Antiques dealer and sometime private investigator Brodie feels the resonances of a wartime massacre when a World War II veteran arrives unannounced on the doorstep of Brodie Security in Japan, seeking protection. The old man’s son, and the firm’s staff, thinks he’s paranoid; his claims that he and his few remaining army buddies are in danger borders on delusional. But Brodie, still a novice in the private security industry agrees to provide a detail – what’s the harm, and besides, it might give the old man peace of mind. Instead, someone close to the old man is killed, validating his claims, and thereby throwing Brodie into a dangerous case involving Chinese spies, the savage Triads, Japanese kendo warriors, and an enigmatic group of killers connected to decades-old war crimes.
Barry Lancet writes a competent thriller, stripped raw, possessing the bare essentials and none of the clutter that encumbers the competition.

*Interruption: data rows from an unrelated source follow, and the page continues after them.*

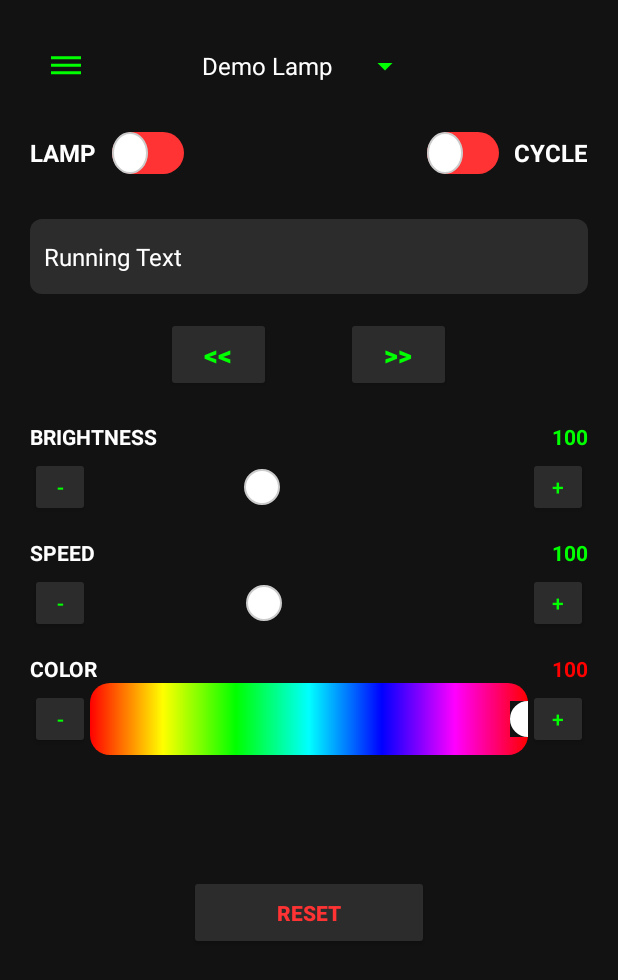
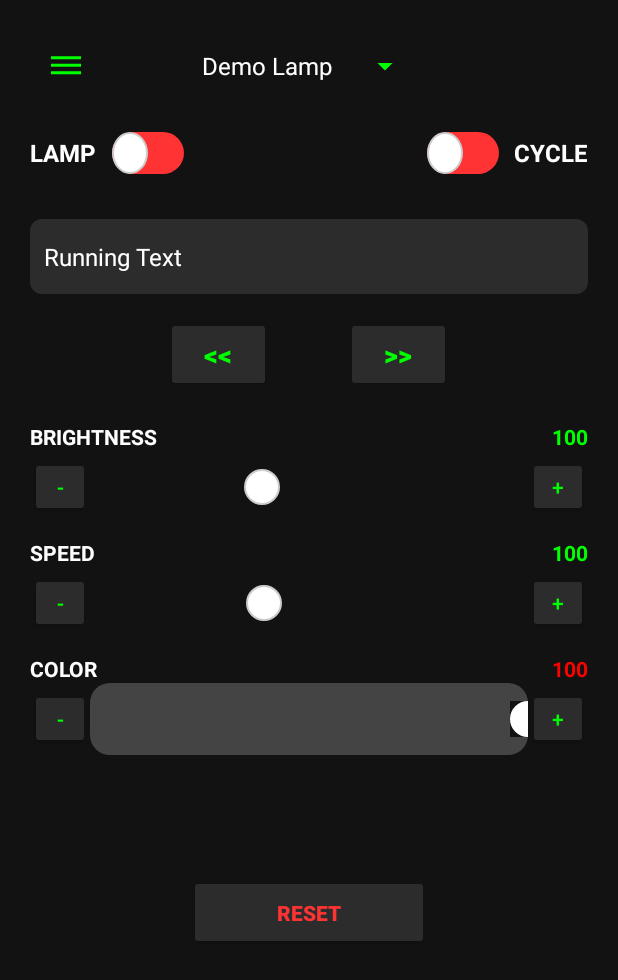
Before and after one commit to VitaliiGurelia/LedLamp, an Android app: the MainActivity screen opened directly, with no data from a screen before it, after a tap on an icon or button, on a phone screen of 412 x 824 dp. Shown: the top 980 px of the screen. Run offline under Robolectric (Android 15) with nearby library versions, the phone set to English and light mode, and no system bars.

Commit message:
Спроба налаштування регуляторів.

```diff
--- a/app/src/main/res/layout/activity_main.xml
+++ b/app/src/main/res/layout/activity_main.xml
@@ -194,7 +194,8 @@
                 android:max="255"
                 android:progress="100"
                 android:progressTint="?attr/accentColor"
-                android:thumbTint="?attr/mainTextColor"/>
+                android:progressBackgroundTint="?attr/sliderTrackColor"
+                android:thumbTint="?attr/sliderThumbColor"/>
 
             <Button
                 android:id="@+id/btnBriPlus"
@@ -255,7 +256,8 @@
                 android:max="255"
                 android:progress="100"
                 android:progressTint="?attr/accentColor"
-                android:thumbTint="?attr/mainTextColor"/>
+                android:progressBackgroundTint="?attr/sliderTrackColor"
+                android:thumbTint="?attr/sliderThumbColor"/>
 
             <Button
                 android:id="@+id/btnSpdPlus"
@@ -317,7 +319,8 @@
                 android:max="255"
                 android:progress="100"
                 android:progressTint="?attr/accentColor"
-                android:thumbTint="?attr/mainTextColor"/>
+                android:progressBackgroundTint="?attr/sliderTrackColor"
+                android:thumbTint="?attr/sliderThumbColor"/>
 
             <Button
                 android:id="@+id/btnScaPlus"
```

His chapters are short and snappy, almost Patterson-esque, and he utilizes foreboding final sentences to build tension and ‘page-turnability.’ This works for the most part, but on occasion it feels like a cheap tactic, unduly manufactured, particularly when it’s sprinkled with greater frequency towards the novel’s conclusion. There’s really no need for it, as the plot of TOKYO KILL is multi-layered and intriguing enough to stand on its own. Lancet weaves historic details about Chinese Art and the war years into his narrative, which spices up proceedings nicely, and is inserted into the plot sparingly, so its pace never slows. Various plot threads and characters tie together convincingly with a whirlwind of duplicity punctuating the novel’s end. The action scenes, of which there are plenty, offer a nice blend of James Bond theatrics – the scene on board a ferry cruising along the Sumida River, Tokyo’s main waterway, springs to mind – while other scenes are more realistic; the finale is a brutal, bloody affair, not for the faint of heart.
TOKYO KILL isn’t particularly innovative, but it’s finely executed; it won’t be long-remembered, but while you’re invested, it’s unputdownable. Don’t start reading before bed – begin at dawn, and prepare to cancel any plans you had during the day.
My thanks to Simon & Schuster and Net Galley for providing this advance uncorrected proof copy of this novel. This review also appears at TheReadingRoom.